◆ **Action item**
Among the entries below, find each line holding "specialized" and return it.
+++ Material for this exercise
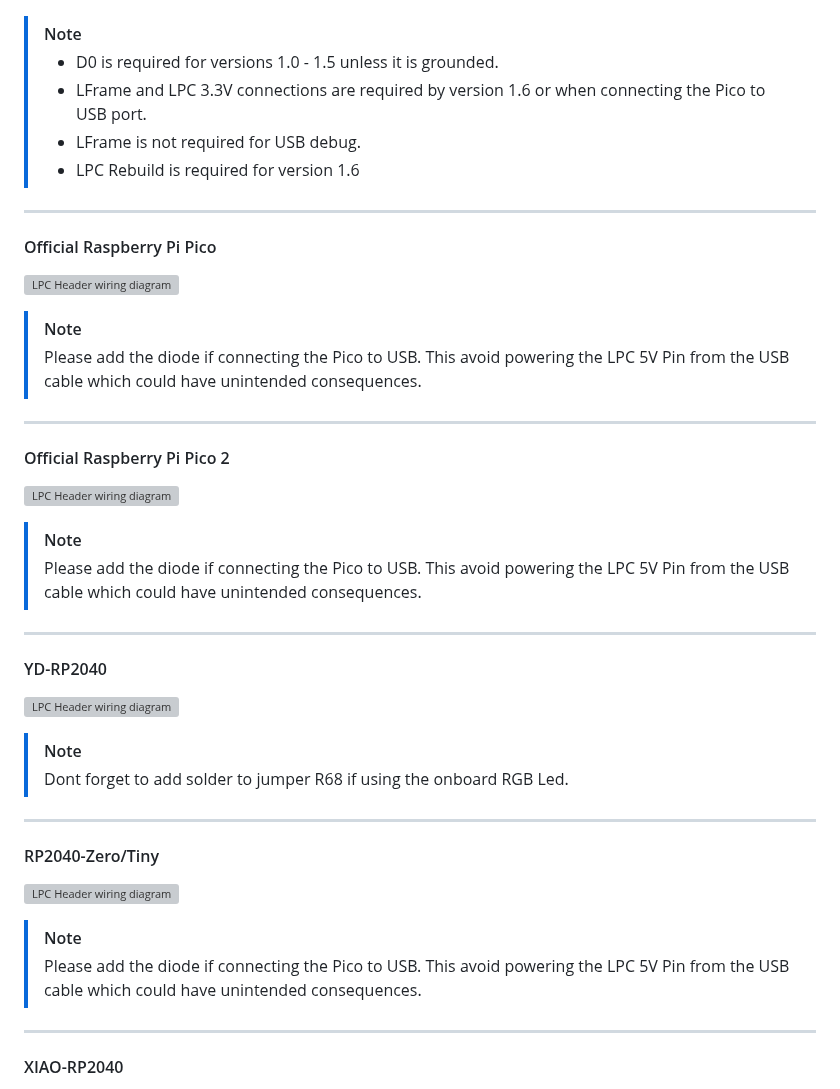
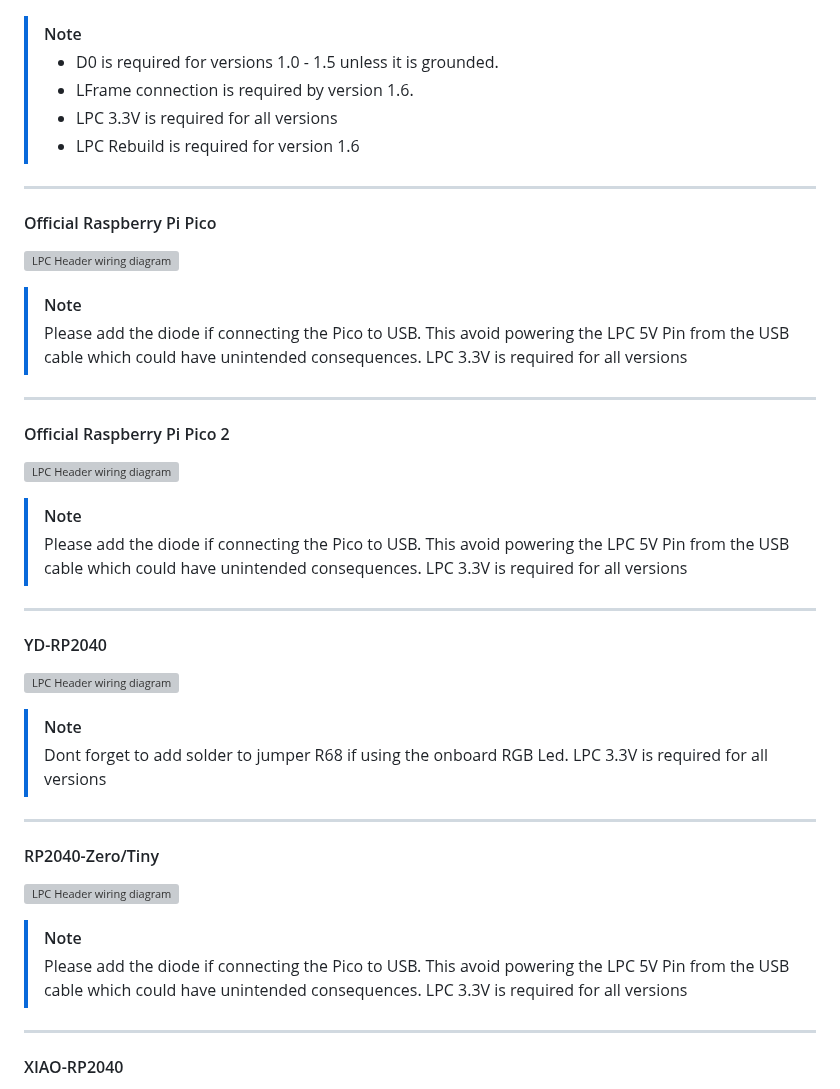
Before and after one commit to Team-Resurgent/Modxo, a Markdown page: README.md, the part around the change. Rendered like a GitHub page; grey boxes are pictures that could not be loaded.

```diff
--- a/README.md
+++ b/README.md
@@ -77,8 +77,8 @@ No specialized hardware or complicated tooling is needed to load Modxo on a comp
 
   > [!NOTE]
   > - D0 is required for versions 1.0 - 1.5 unless it is grounded.
-  > - LFrame and LPC 3.3V connections are required by version 1.6 or when connecting the Pico to USB port.
-  > - LFrame is not required for USB debug.
+  > - LFrame connection is required by version 1.6.
+  > - LPC 3.3V is required for all versions
   > - LPC Rebuild is required for version 1.6
   >
 ---
@@ -89,6 +89,7 @@ No specialized hardware or complicated tooling is needed to load Modxo on a comp
 
    > [!NOTE]
    > Please add the diode if connecting the Pico to USB. This avoid powering the LPC 5V Pin from the USB cable which could have unintended consequences.
+   > LPC 3.3V is required for all versions
 ---
 
 #### Official Raspberry Pi Pico 2
@@ -97,6 +98,7 @@ No specialized hardware or complicated tooling is needed to load Modxo on a comp
 
    > [!NOTE]
    > Please add the diode if connecting the Pico to USB. This avoid powering the LPC 5V Pin from the USB cable which could have unintended consequences.
+   > LPC 3.3V is required for all versions
 ---
 
 #### YD-RP2040
@@ -105,6 +107,7 @@ No specialized hardware or complicated tooling is needed to load Modxo on a comp
 
    > [!NOTE]
    > Dont forget to add solder to jumper R68 if using the onboard RGB Led.
+   > LPC 3.3V is required for all versions
 ---
 
 #### RP2040-Zero/Tiny
@@ -113,6 +116,7 @@ No specialized hardware or complicated tooling is needed to load Modxo on a comp
 
    > [!NOTE]
    > Please add the diode if connecting the Pico to USB. This avoid powering the LPC 5V Pin from the USB cable which could have unintended consequences.
+   > LPC 3.3V is required for all versions
 ---
 
 #### XIAO-RP2040
```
++++++
◆ **Exercise result**
@@ -77,8 +77,8 @@ No specialized hardware or complicated tooling is needed to load Modxo on a comp
@@ -89,6 +89,7 @@ No specialized hardware or complicated tooling is needed to load Modxo on a comp
@@ -97,6 +98,7 @@ No specialized hardware or complicated tooling is needed to load Modxo on a comp
@@ -105,6 +107,7 @@ No specialized hardware or complicated tooling is needed to load Modxo on a comp
@@ -113,6 +116,7 @@ No specialized hardware or complicated tooling is needed to load Modxo on a comp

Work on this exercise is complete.